Goal of the exercise ::
Pictures aside, restate the records below exactly as written.

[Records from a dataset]
--
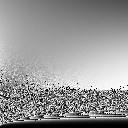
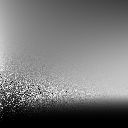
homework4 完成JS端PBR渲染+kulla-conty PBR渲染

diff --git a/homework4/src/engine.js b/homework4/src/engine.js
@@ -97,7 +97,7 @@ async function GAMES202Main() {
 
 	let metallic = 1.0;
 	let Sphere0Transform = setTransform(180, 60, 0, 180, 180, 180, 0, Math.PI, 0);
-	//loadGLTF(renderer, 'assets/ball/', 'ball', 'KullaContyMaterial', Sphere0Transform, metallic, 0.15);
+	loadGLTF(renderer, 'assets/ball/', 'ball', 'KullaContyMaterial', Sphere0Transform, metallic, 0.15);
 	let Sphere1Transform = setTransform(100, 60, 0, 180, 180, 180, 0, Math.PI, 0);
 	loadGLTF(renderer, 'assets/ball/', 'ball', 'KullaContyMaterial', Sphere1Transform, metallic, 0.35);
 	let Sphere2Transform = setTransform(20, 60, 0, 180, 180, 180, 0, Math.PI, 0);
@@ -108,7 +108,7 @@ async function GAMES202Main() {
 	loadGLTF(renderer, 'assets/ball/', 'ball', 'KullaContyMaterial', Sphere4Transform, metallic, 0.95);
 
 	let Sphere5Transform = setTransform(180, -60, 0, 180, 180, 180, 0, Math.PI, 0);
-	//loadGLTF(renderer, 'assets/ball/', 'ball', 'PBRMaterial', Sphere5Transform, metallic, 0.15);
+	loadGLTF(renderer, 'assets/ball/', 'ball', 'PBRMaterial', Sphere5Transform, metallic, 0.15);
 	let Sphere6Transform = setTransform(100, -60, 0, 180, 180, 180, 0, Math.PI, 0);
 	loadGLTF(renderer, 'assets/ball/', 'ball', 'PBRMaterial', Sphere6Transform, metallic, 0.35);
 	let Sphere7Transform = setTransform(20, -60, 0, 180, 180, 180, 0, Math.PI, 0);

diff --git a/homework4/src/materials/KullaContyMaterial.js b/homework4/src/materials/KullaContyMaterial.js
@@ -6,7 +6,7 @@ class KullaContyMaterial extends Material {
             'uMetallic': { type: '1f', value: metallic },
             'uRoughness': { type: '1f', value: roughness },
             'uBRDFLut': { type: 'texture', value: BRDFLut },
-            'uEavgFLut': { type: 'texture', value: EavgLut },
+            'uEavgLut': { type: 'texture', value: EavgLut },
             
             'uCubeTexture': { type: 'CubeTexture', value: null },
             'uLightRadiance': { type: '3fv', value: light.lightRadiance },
--
Answer ::
homework4 完成JS端PBR渲染+kulla-conty PBR渲染

diff --git a/homework4/src/engine.js b/homework4/src/engine.js
@@ -97,7 +97,7 @@ async function GAMES202Main() {
 
 	let metallic = 1.0;
 	let Sphere0Transform = setTransform(180, 60, 0, 180, 180, 180, 0, Math.PI, 0);
-	//loadGLTF(renderer, 'assets/ball/', 'ball', 'KullaContyMaterial', Sphere0Transform, metallic, 0.15);
+	loadGLTF(renderer, 'assets/ball/', 'ball', 'KullaContyMaterial', Sphere0Transform, metallic, 0.15);
 	let Sphere1Transform = setTransform(100, 60, 0, 180, 180, 180, 0, Math.PI, 0);
 	loadGLTF(renderer, 'assets/ball/', 'ball', 'KullaContyMaterial', Sphere1Transform, metallic, 0.35);
 	let Sphere2Transform = setTransform(20, 60, 0, 180, 180, 180, 0, Math.PI, 0);
@@ -108,7 +108,7 @@ async function GAMES202Main() {
 	loadGLTF(renderer, 'assets/ball/', 'ball', 'KullaContyMaterial', Sphere4Transform, metallic, 0.95);
 
 	let Sphere5Transform = setTransform(180, -60, 0, 180, 180, 180, 0, Math.PI, 0);
-	//loadGLTF(renderer, 'assets/ball/', 'ball', 'PBRMaterial', Sphere5Transform, metallic, 0.15);
+	loadGLTF(renderer, 'assets/ball/', 'ball', 'PBRMaterial', Sphere5Transform, metallic, 0.15);
 	let Sphere6Transform = setTransform(100, -60, 0, 180, 180, 180, 0, Math.PI, 0);
 	loadGLTF(renderer, 'assets/ball/', 'ball', 'PBRMaterial', Sphere6Transform, metallic, 0.35);
 	let Sphere7Transform = setTransform(20, -60, 0, 180, 180, 180, 0, Math.PI, 0);

diff --git a/homework4/src/materials/KullaContyMaterial.js b/homework4/src/materials/KullaContyMaterial.js
@@ -6,7 +6,7 @@ class KullaContyMaterial extends Material {
             'uMetallic': { type: '1f', value: metallic },
             'uRoughness': { type: '1f', value: roughness },
             'uBRDFLut': { type: 'texture', value: BRDFLut },
-            'uEavgFLut': { type: 'texture', value: EavgLut },
+            'uEavgLut': { type: 'texture', value: EavgLut },
             
             'uCubeTexture': { type: 'CubeTexture', value: null },
             'uLightRadiance': { type: '3fv', value: light.lightRadiance },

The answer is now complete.